Teachers may find it both daunting and difficult to naturally integrate diversity into their curriculum, but I aim to demystify the process in this post. Designing your curriculum with diversity in mind can help enhance learning and foster discussions that identify, recognize and celebrate the impact people from diverse cultures, backgrounds and experiences have on the course content.
Designing Curriculum with Diversity in Mind
The first challenge is addressing the elephant in the room—how do you integrate diversity into curriculum when the content may be different for every course? The answer: micro-integrations. Below are four general strategies you can use to help cater your curriculum and use micro-integrations to introduce students to diverse backgrounds and cultures. The strategies are a combination of two approaches, (1) developing a curriculum that encourages diversity, equity and inclusion and (2) helping students understand and recognize the importance of diversity.
Design with intention
- Naturally, it is easier to design your curriculum with diversity in mind first rather than trying to integrate later.
- Make sure to integrate diversity into all aspects of the course including readings, class discussions and assignments.
Create a non-threatening learning environment
- Establish the guidelines and expectations for all course discussions and communications.
- Share examples that reinforce that all of us are learning and no one—including the instructor—knows everything.
- Encourage students to ask and answer questions.
Practice cultural humility
- Take an interpersonal perspective other than your own that respects and recognizes your lack of superiority concerning someone else’s cultural background and experience.
- Research diversity integration resources and gain knowledge about how to integrate diversity into the design of your curriculum.
- Share your experiences and personal pitfalls related to diversity to increase transparency and open dialog with your students.
- Use course materials that represent multiple viewpoints and perspectives.
Establish the significance of diversity with micro-integrations
- Student experiences – Having students share their culture and experiences can enhance diversity integration. Carefully build or structure curriculum around previous or current examples that emerge organically from class discussions and interactions. Only use or refer to examples that students approve or offer openly to the class.

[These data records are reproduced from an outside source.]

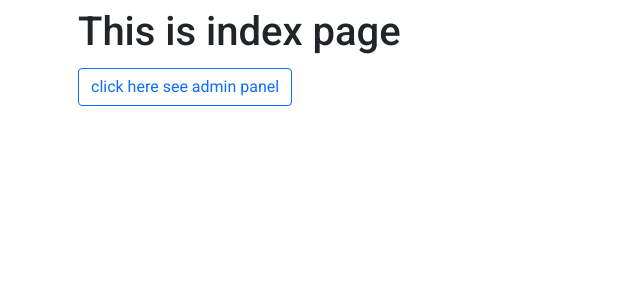
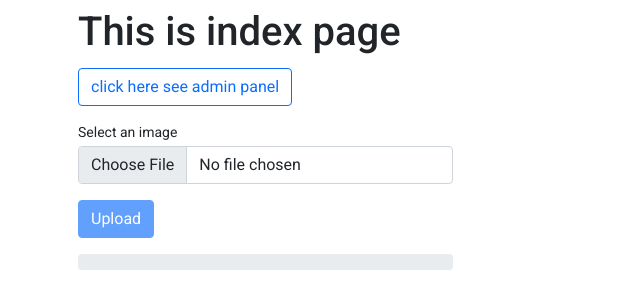
Before and after one commit to Mohit-aryaa/test, an Angular app: page / in a window 1280 px wide. Shown: the top 308 px of the page, without its empty margins (0-640 px from the left). Built offline with nearby package versions, Linux system fonts and the light colour scheme.

Commit message:
Added File upload functionality with progress bar

```diff
--- a/src/app/admin/index/data-table.component.ts
+++ b/src/app/admin/index/data-table.component.ts
@@ -32,7 +32,7 @@ import {
         marginLeft: '50%' ,
         opacity: 0.8,
         height: '400px',
-        background:'url(https://media.giphy.com/media/BcPbK9ci4EU31qUTkR/giphy.gif?cid=ecf05e47opqaif7o8gxwgqc3ovbygzjtf881sypmwerozm5x&rid=giphy.gif&ct=g)',
+        background:'url(https://media.giphy.com/media/BcPbK9ci4EU31qUTkR/giphy.gif?cid=ecf05e47opqaif7o8gxwgqc3ovbygzjtf881sypmwerozm5x&rid=giphy.gif&ct=g )',
         //backgroundColor: '#c6ecff'
         backgroundSize: 'cover',
         backgroundPosition: 'center center'
--- a/src/app/app.module.ts
+++ b/src/app/app.module.ts
@@ -9,6 +9,7 @@ import { AppComponent } from './app.component';
 import { BrowserAnimationsModule } from '@angular/platform-browser/animations';
 import { SharedModule } from './admin/shared.module';
 import { NgbModule } from '@ng-bootstrap/ng-bootstrap';
+import { MatSnackBarModule } from '@angular/material/snack-bar';
 
 
 
@@ -25,7 +26,7 @@ import { NgbModule } from '@ng-bootstrap/ng-bootstrap';
     SharedModule,
     HttpClientModule,
     NgbModule,
-
+    MatSnackBarModule
   ],
   providers: [],
   bootstrap: [AppComponent]
--- a/src/app/user/user.component.html
+++ b/src/app/user/user.component.html
@@ -3,5 +3,17 @@
     <a [routerLink]="['/admin']" routerLinkActive="router-link-active" ><button class="btn btn-outline-primary">
         click here see admin panel
     </button></a>
+    <div class="my-3 col-lg-4 col-md-8 col-11">
+        <div class="form-group mb-3">
+            <label for="" class="mb-1">Select an image</label>
+            <input #uploadImg type="file" class="form-control" id="uploadImg" name="uploadImg" (change)="onFileSelected($event)" required>
+        </div>
+        <button  class="btn btn-primary mb-3" id="uploadBtn" (click)="onImgUpload()" disabled>Upload</button>
+        <div class="progress">
+            <div class="progress-bar progress-bar-striped" role="progressbar"  aria-valuemin="0" aria-valuemax="100" [style.width]="progress + '%'">
+              {{progress}}
+            </div>
+          </div>
+    </div>
 
 </div>
--- a/src/app/user/user.component.ts
+++ b/src/app/user/user.component.ts
@@ -1,4 +1,7 @@
-import { Component, OnInit } from '@angular/core';
+import { HttpClient, HttpEventType } from '@angular/common/http';
+import { Component, OnInit, ElementRef  } from '@angular/core';
+import { ViewChild } from "@angular/core";
+import { MatSnackBar } from '@angular/material/snack-bar';
 
 @Component({
   selector: 'app-user',
@@ -6,10 +9,66 @@ import { Component, OnInit } from '@angular/core';
   styleUrls: ['./user.component.css']
 })
 export class UserComponent implements OnInit {
-
-  constructor() { }
+  @ViewChild('uploadImg')  uploadImgVariable: ElementRef;
+  constructor( private http: HttpClient, private snackBar: MatSnackBar ) { }
+  selectedFile: File;
+  uploadImg: any;
+  progress: number = 0;
 
   ngOnInit(): void {
   }
 
+
+
+
+  onFileSelected(event: any) {
+    console.log(event);
+    this.selectedFile = <File>event.target.files[0];
+    //console.log(this.selectedFile.name);
+    var enableUploadBtn = <HTMLInputElement> document.getElementById("uploadBtn");
+    enableUploadBtn.disabled = false;
+
+  }
+
+  onImgUpload() {
+    const ext =  this.selectedFile.name.split('.').pop();
+    console.log(ext);
+    if(ext == 'png' || ext == 'jpeg' || ext == 'jpg') {
+      const formdata = new FormData();
+      formdata.append('uploadImg', this.selectedFile, this.selectedFile.name);
+      //console.log(formdata);
+      this.http.post('https://mohitarya.ml/uploadImgApi.php', formdata, {
+        reportProgress: true,
+        observe: 'events'
+      }).subscribe(
+        (result:any) =>  {
+          if (result.type === HttpEventType.UploadProgress) {
+            this.progress = Math.round( result.loaded / result.total  * 100);
+          } else if (result.type = HttpEventType.Response) {
+            console.log('result', result.body);
+          }
+
+          if(result.body == null) {
+            //alert(result.body.success.msg);
+          } else {
+            this.snackBar.open(result.body.msg, '', {
+              duration: 1000,
+              verticalPosition: 'top'
+            });
+            setTimeout(() => {
+            this.uploadImgVariable.nativeElement.value = "";
+            this.progress = 0;
+            var disableUploadBtn = <HTMLInputElement> document.getElementById("uploadBtn");
+            disableUploadBtn.disabled = true;
+            //console.log(this.progress);
+            } ,3000)
+          }
+      }
+    );
+     } else {
+        alert("iFile must be in jpg, png or jpeg format ");
+     }
+  }
+
+
 }
--- a/src/app/user/user.module.ts
+++ b/src/app/user/user.module.ts
@@ -3,6 +3,8 @@ import { CommonModule } from '@angular/common';
 
 import { UserRoutingModule } from './user-routing.module';
 import { UserComponent } from './user.component';
+import { HttpClientModule } from '@angular/common/http';
+import {  MatSnackBarModule } from '@angular/material/snack-bar';
 
 
 @NgModule({
@@ -11,7 +13,8 @@ import { UserComponent } from './user.component';
   ],
   imports: [
     CommonModule,
-    UserRoutingModule
+    UserRoutingModule,
+    HttpClientModule,
   ]
 })
 export class UserModule { }
```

- Diversity impact – Identify an event, invention or someone—past or present—from a different culture, background or perspective that has had an impact or made a significant contribution to the course content. Providing students opportunities to learn about, recognize and celebrate the significance diversity has on the course content or their field of study can be a powerful way to integrate diversity.
- Teaching by example – Examples and case studies provide a great opportunity to integrate diversity because their purpose is to reinforce the course content and help guide students. Integrating diversity can be subtle, such as introducing examples with names from various cultural or ethnic backgrounds or challenging students to research examples given different cultural, racial or other diverse backgrounds. For example, you could have students compare and contrast a business case study with international business practices to identify the similarities and differences in business operations and processes.
- Switching it up – Continuously change how you pair students to discuss and complete course assignments so they can work with, and get to know, someone new.
- Guest speakers and community involvement – Invite guest speakers from community organizations who are from diverse populations or backgrounds to increase diversity awareness and engagement. Sometimes hearing and seeing the importance of diversity from someone else’s perspective can resonate better with students.
Integrating diversity into your curriculum can be difficult, but micro-integrations and mindful planning can help reduce the challenges. Every integration, no matter how small, makes a difference and contributes to a learning environment that celebrates diversity.
To learn more about creating a diverse and equitable learning environment, listen to our panel of expert educators in a recorded webinar: Online Inclusivity: Inspiring Learning for ALL Students.